By focusing on what Susan Blackmore calls memes, core ideas that help shape culture, like words and phrases, we wanted to visualize whether a controversial issue like marriage equality and the language used to describe it changed over time
“Participatory processes are giving us glimpses of how we can mainline public opinion into decision-making and regulate for the type of climate action that would match public concern. I am certainly excited by the developments and momentum in participatory and deliberative democratic processes. But how confident are we that these types of process will always truly reflect a public mandate?”
There is not one blueprint for a Wellbeing Economy; the shape, institutions and activities that get us there will look different in different contexts, both across countries and between different communities within countries. However, the high-level goals for a Wellbeing Economy are the same everywhere.
“In place of extraction, we need to mainstream generative forms of enterprise: purposeful business serving social and environmental needs, providing decent, rewarding forms of work, and building sustainable, equitably shared wealth.”
People who received the cash reported less pain, anxiety and fatigue, and spent more time with their kids.

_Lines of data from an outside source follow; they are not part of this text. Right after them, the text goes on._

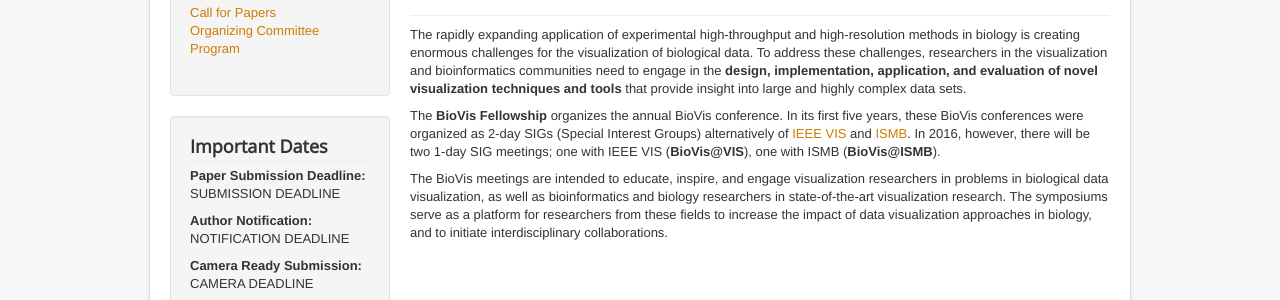
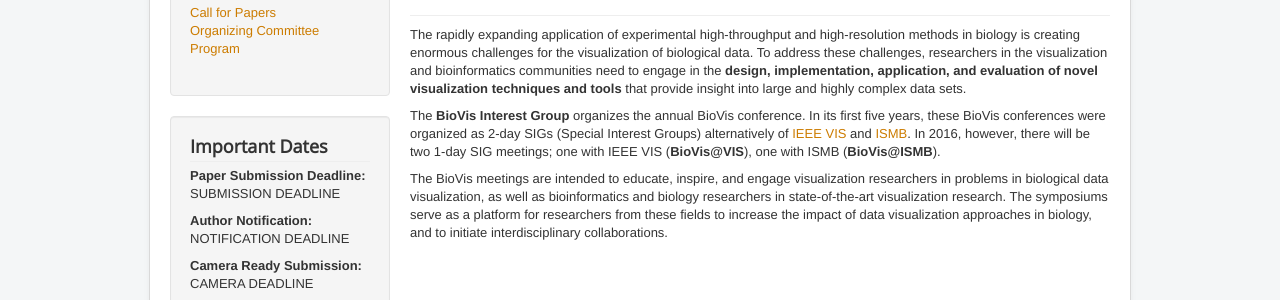
Before and after one commit to ngehlenborg/2017, a Jekyll site: the page built from index.md, in a window 1280 px wide. Shown: the part 408-708 px from the top of the page. Built offline with Jekyll 4.4.1, drawn with Linux system fonts in a browser that asks for light colours.

Commit message:
Change Fellowship to Interest Group

```diff
--- a/index.md
+++ b/index.md
@@ -3,6 +3,6 @@ layout: home
 ---
 The rapidly expanding application of experimental high-throughput and high-resolution methods in biology is creating enormous challenges for the visualization of biological data. To address these challenges, researchers in the visualization and bioinformatics communities need to engage in the **design, implementation, application, and evaluation of novel visualization techniques and tools** that provide insight into large and highly complex data sets.
 
-The **BioVis Fellowship** organizes the annual BioVis conference. In its first five years, these BioVis conferences were organized as 2-day SIGs (Special Interest Groups) alternatively of [IEEE VIS](http://ieeevis.org) and [ISMB](https://www.iscb.org/about-ismb). In 2016, however, there will be two 1-day SIG meetings; one with IEEE VIS (**BioVis@VIS**), one with ISMB (**BioVis@ISMB**).
+The **BioVis Interest Group** organizes the annual BioVis conference. In its first five years, these BioVis conferences were organized as 2-day SIGs (Special Interest Groups) alternatively of [IEEE VIS](http://ieeevis.org) and [ISMB](https://www.iscb.org/about-ismb). In 2016, however, there will be two 1-day SIG meetings; one with IEEE VIS (**BioVis@VIS**), one with ISMB (**BioVis@ISMB**).
 
 The BioVis meetings are intended to educate, inspire, and engage visualization researchers in problems in biological data visualization, as well as bioinformatics and biology researchers in state-of-the-art visualization research. The symposiums serve as a platform for researchers from these fields to increase the impact of data visualization approaches in biology, and to initiate interdisciplinary collaborations.
```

But perhaps the most significant change associated with the program was its effect on their work status: Among recipients, the rate of full-time employment leaped 12 percentage points over the course of just one year.
“This collection draws upon the complexity of ethical, ecological and political frameworks and reveals other perspectives on the current crisis through critical essays, storytelling, science fiction, biomorphic design, audiovisual traces of artistic practices and allegorical maps”
“The result is a new theory about how relationship-to-profit (the legal difference between for-profit and not-for-profit forms of business) plays a key role in the sustainability of an economy, due to the ways in which it guides and constrains actors’ behavior, and drives larger market dynamics.”